The word "Also" appears in some lines of the records below; state how many lines, and nothing else.

....

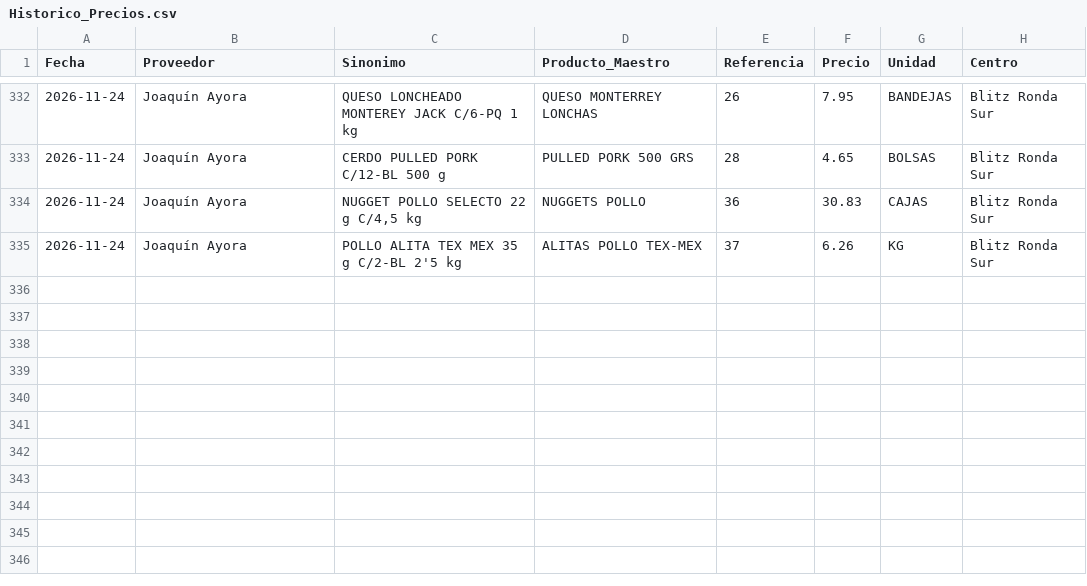
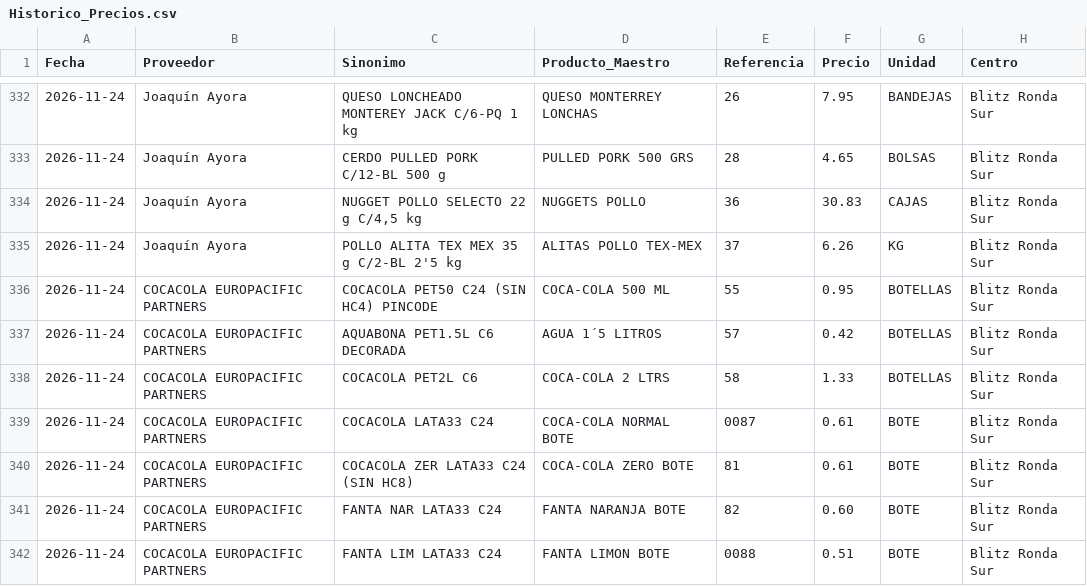
Before and after one commit to salvaandreo-lab/blitz-stock, a CSV file: Historico_Precios.csv, drawn as a sheet; only a part is shown, gaps mark what is left out.

Commit message:
Actualización de Historico_Precios.csv

```diff
--- a/Historico_Precios.csv
+++ b/Historico_Precios.csv
@@ -335 +335,8 @@
 2026-11-24,Joaquín Ayora,POLLO ALITA TEX MEX 35 g C/2-BL 2'5 kg,ALITAS POLLO TEX-MEX,37,6.26,KG,Blitz Ronda Sur
+2026-11-24,COCACOLA EUROPACIFIC PARTNERS,COCACOLA PET50 C24 (SIN HC4) PINCODE,COCA-COLA 500 ML,55,0.95,BOTELLAS,Blitz Ronda Sur
+2026-11-24,COCACOLA EUROPACIFIC PARTNERS,AQUABONA PET1.5L C6 DECORADA,AGUA 1´5 LITROS,57,0.42,BOTELLAS,Blitz Ronda Sur
+2026-11-24,COCACOLA EUROPACIFIC PARTNERS,COCACOLA PET2L C6,COCA-COLA 2 LTRS,58,1.33,BOTELLAS,Blitz Ronda Sur
+2026-11-24,COCACOLA EUROPACIFIC PARTNERS,COCACOLA LATA33 C24,COCA-COLA NORMAL BOTE,0087,0.61,BOTE,Blitz Ronda Sur
+2026-11-24,COCACOLA EUROPACIFIC PARTNERS,COCACOLA ZER LATA33 C24 (SIN HC8),COCA-COLA ZERO BOTE,81,0.61,BOTE,Blitz Ronda Sur
+2026-11-24,COCACOLA EUROPACIFIC PARTNERS,FANTA NAR LATA33 C24,FANTA NARANJA BOTE,82,0.60,BOTE,Blitz Ronda Sur
+2026-11-24,COCACOLA EUROPACIFIC PARTNERS,FANTA LIM LATA33 C24,FANTA LIMON BOTE,0088,0.51,BOTE,Blitz Ronda Sur
```
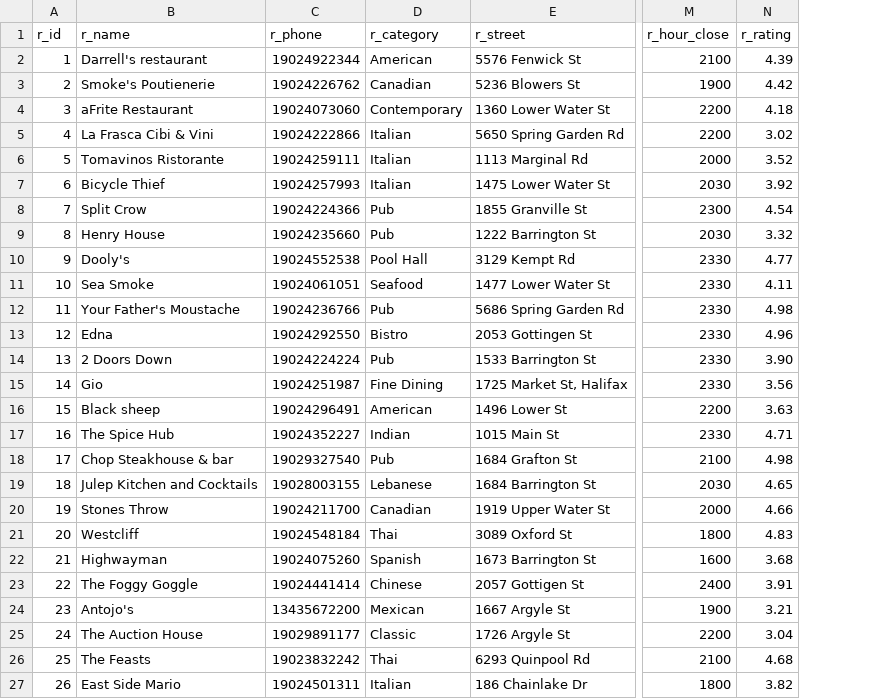
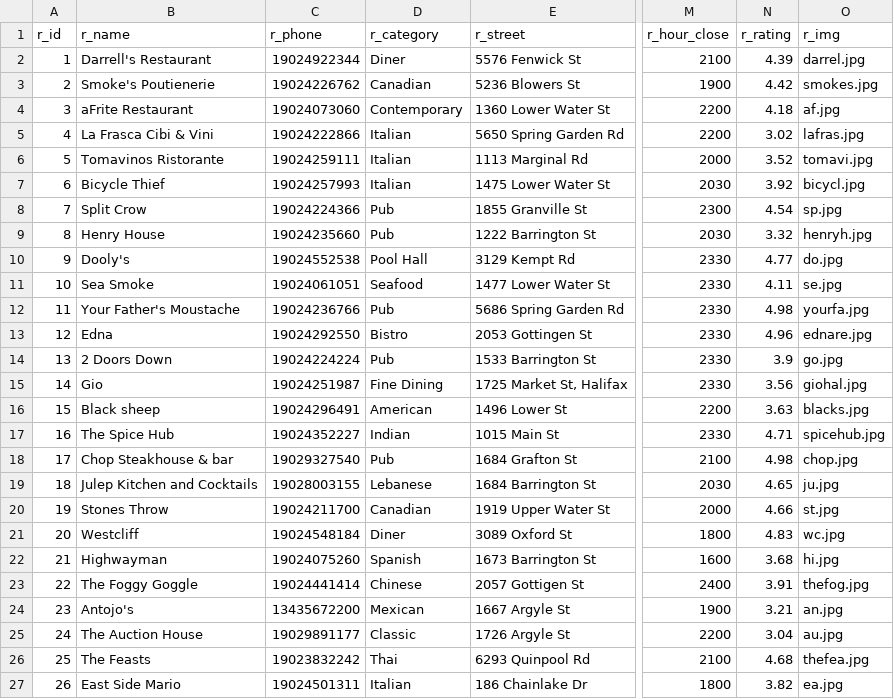
Before and after one commit to LiamOsler/foodfeed, a CSV file: database_management/halifax_restaurant_data.csv, drawn as a sheet; only a part is shown, gaps mark what is left out; the diff names each change by its address in the sheet, - before the commit and + after, or states it on an @@ line.

Commit message:
add image names to database

```diff
--- a/database_management/halifax_restaurant_data.csv
+++ b/database_management/halifax_restaurant_data.csv
+column O (r_img), rows 2-27: darrel.jpg | smokes.jpg | af.jpg | lafras.jpg | tomavi.jpg | bicycl.jpg | sp.jpg | henryh.jpg | do.jpg | se.jpg | yourfa.jpg | ednare.jpg | go.jpg | giohal.jpg | blacks.jpg | spicehub.jpg | chop.jpg | ju.jpg | st.jpg | wc.jpg | hi.jpg | thefog.jpg | an.jpg | au.jpg | thefea.jpg | ea.jpg
-B2 (r_name): Darrell's restaurant
+B2 (r_name): Darrell's Restaurant
-D2 (r_category): American
+D2 (r_category): Diner
-N14 (r_rating): 3.90
+N14 (r_rating): 3.9
-D21 (r_category): Thai
+D21 (r_category): Diner
```
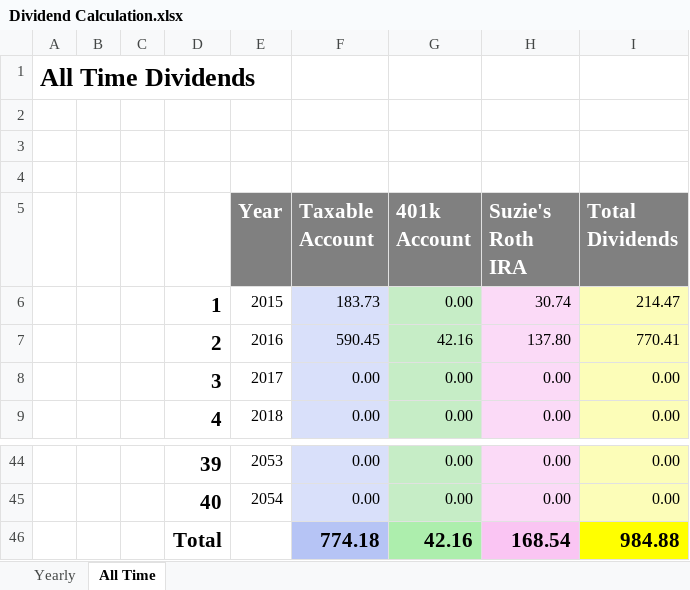
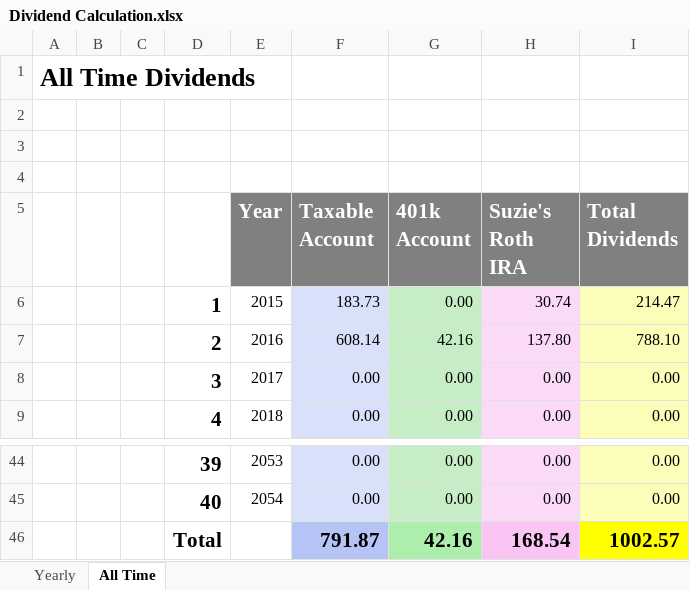
Before and after one commit to eplugplay/DividendLibertyCommercial, an Excel workbook: DividendLiberty/Dividend Calculation.xlsx, sheet All Time, drawn as a sheet; only a part is shown, gaps mark what is left out; values as stored, in another font and other column widths than the file's, no borders; the diff names each change by its address in the sheet, - before the commit and + after, or states it on an @@ line.

Commit message:
updated xlsx and xml.

```diff
--- a/DividendLiberty/Dividend Calculation.xlsx (sheet All Time)
+++ b/DividendLiberty/Dividend Calculation.xlsx (sheet All Time)
-F7 (Taxable Account): 590.45
+F7 (Taxable Account): 608.14
-I7 (Total Dividends): 770.41
+I7 (Total Dividends): 788.10
-F46 (Taxable Account): 774.18
+F46 (Taxable Account): 791.87
-I46 (Total Dividends): 984.88
+I46 (Total Dividends): 1002.57
```
Also changed, not shown: sheet Yearly, DividendLiberty/Taxable.xlsx, DividendLiberty/bin/Debug/Dividend Calculation.xlsx, 4 other files.
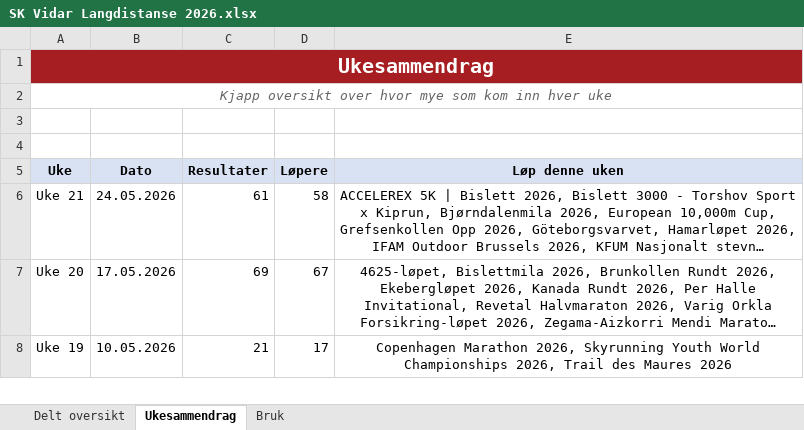
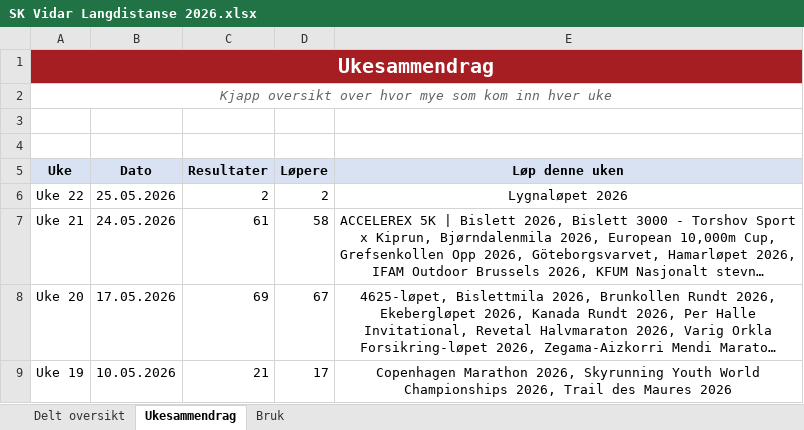
Before and after one commit to gustavByte/sk-vidar-2026-resultater, an Excel workbook: data/delt_oversikt/SK Vidar Langdistanse 2026.xlsx, sheet Ukesammendrag, drawn as a sheet; only a part is shown; long unchanged cells end in …; values as stored, in another font and other column widths than the file's, no borders; table styles not drawn; the diff names each change by its address in the sheet, - before the commit and + after, or states it on an @@ line.

```diff
--- a/data/delt_oversikt/SK Vidar Langdistanse 2026.xlsx (sheet Ukesammendrag)
+++ b/data/delt_oversikt/SK Vidar Langdistanse 2026.xlsx (sheet Ukesammendrag)
+row 6: Uke 22 | 25.05.2026 | 2 | 2 | Lygnaløpet 2026
```
Also changed, not shown: sheet Delt oversikt, 2 other files.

....

• [Problem solution]:
2